The Bookseller by Cynthia Swanson (Harper) Detroit, and Kitty—embattled bookstore owner who finds relief from the stress of the day in a rich dream life. There, she is Katharyn, the mother of two endearing children, and the wife of the perfect husband. As the dreams become more detailed, Kitty finds it hard to distinguish which life and family are real. Swanson brings the past and both identities to such vivid reality that it is a feat not to race through to find out if the blurred lines of both lives can find a satisfying resolution.
Girl at War by Sara Novic (Random House) When most Americans think about the Balkan states and the wars which raged there in the second half of the 20th century we think about Bosnia or Kosovo. In Girl at War, Novic offers another perspective, that of a young woman caught up in the fear and heartache of the Croatian War for Independence. Whelan’s narration is very well balanced, striking the appropriate emotional notes without being melodramatic.

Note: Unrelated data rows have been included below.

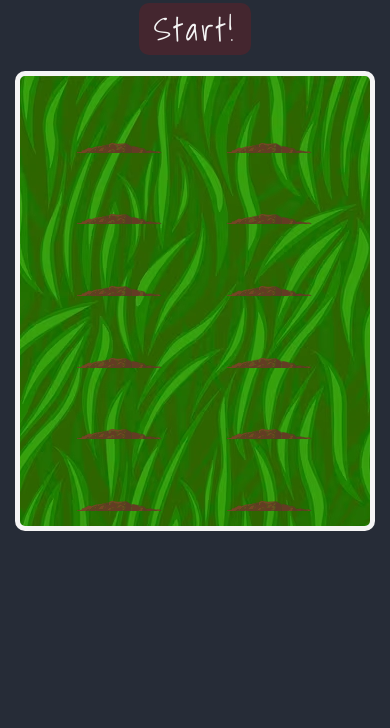
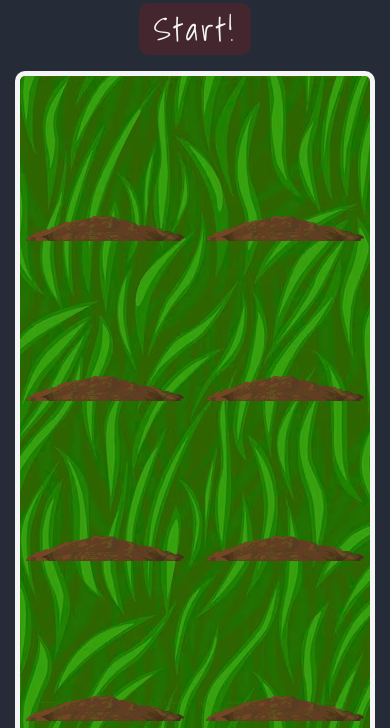
Before and after one commit to Volodymyr-Raskazov/Whac-A-Mole, a plain HTML site: page index.html in a window 390 px wide. Shown: the part 60-788 px from the top of the page. Drawn offline with Linux system fonts and the light colour scheme.

Commit message:
some fixes

```diff
--- a/js/script.js
+++ b/js/script.js
@@ -7,6 +7,7 @@ const boom = document.querySelector('.boom');
 let lastHole;
 let timeUp = false;
 let score = 0;
+let gameTime = 20000;
 
 const playSound = (soundFile, volume) => {
 	const sound = new Audio(soundFile);
@@ -40,7 +41,7 @@ const peep = () => {
 }
 
 const countdown = () => {
-	let time = 10;
+	let time = gameTime / 1000;
 	startBtn.textContent = `${time}s left`;
 	const timerId = setInterval(() => {
 		time--;
@@ -73,7 +74,7 @@ const setScoreToZero = () => {
 const setTimeoutForGameEnd = () => {
 	setTimeout(() => {
 		timeUp = true;
-	}, 10000);
+	}, gameTime);
 }
 
 function whack(e) {
@@ -95,7 +96,7 @@ function whack(e) {
 	setTimeout(() => {
 		boom.style.display = 'none';
 		this.parentNode.classList.remove('up');
-	}, 100);
+	}, 400);
 }
 
 moles.forEach(mole => mole.addEventListener('click', whack));
--- a/scss/style.scss
+++ b/scss/style.scss
@@ -47,6 +47,7 @@ body {
 
 // Main =======================================================================
 .hole {
+	height: 150px;
 	flex: 1 0 25%;
 	overflow: hidden;
 	position: relative;
@@ -56,34 +57,40 @@ body {
 		background-size: contain;
 		content: "";
 		width: 100%;
-		height: 70px;
+		height: 60px;
 		position: absolute;
 		z-index: 2;
-		bottom: -30px;
+		bottom: -25px;
 		@media (max-width: 768px) {
-			width: 90%;
-			height: 60px;
-			left: 5%;
+			width: 100%;
+			height: 70px;
+		}
+		@media (max-width: 425px) {
+			height: 50px;
+			bottom: -15;
 		}
 	}
 	&.up .mole {
 		top: 0;
 	}
 	@media (max-width: 425px) {
-		flex: 1 0 33.3333%;
+		flex: 1 0 45%;
 	}
 }
 
 .mole {
 	background: url(../img/mole-2.png) bottom center no-repeat;
-	background-size: 50%;
+	background-size: 55%;
 	position: absolute;
 	top: 100%;
 	width: 100%;
 	height: 100%;
 	transition: all 0.4s ease;
 	@media (max-width: 768px) {
-		background-size: 40%;
+		background-size: 60%;
+	}
+	@media (max-width: 425px) {
+		background-size: 70%;
 	}
 }
 // ============================================================================
@@ -174,7 +181,7 @@ h1 {
 		gap: 10px;
 	}
 	@media (max-width: 425px) {
-		padding: 15px 30px;
+		padding: 15px 0;
 	}
 }
 
```
Also changed, not shown: css/style.css.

The Well by Catherine Chanter (Washington Square Press) It should have been a bad time to move from the city to a farm, what with the persistent drought throughout not only the UK but all of Europe. But Ruth and her husband Mark are plagued by rumors and bad memories, and they are assured that the farm they are buying has a persistent water table. It is more than that at The Well, though. Here there is rain, crops grow prolifically. It doesn’t take long before their neighbors begin to resent them and their land becomes a magnet for the desperate. Chanter’s tale is enchanting, spinning a web which ensnares readers quickly into Ruth’s life and the dramatic events caused by the catastrophic drought.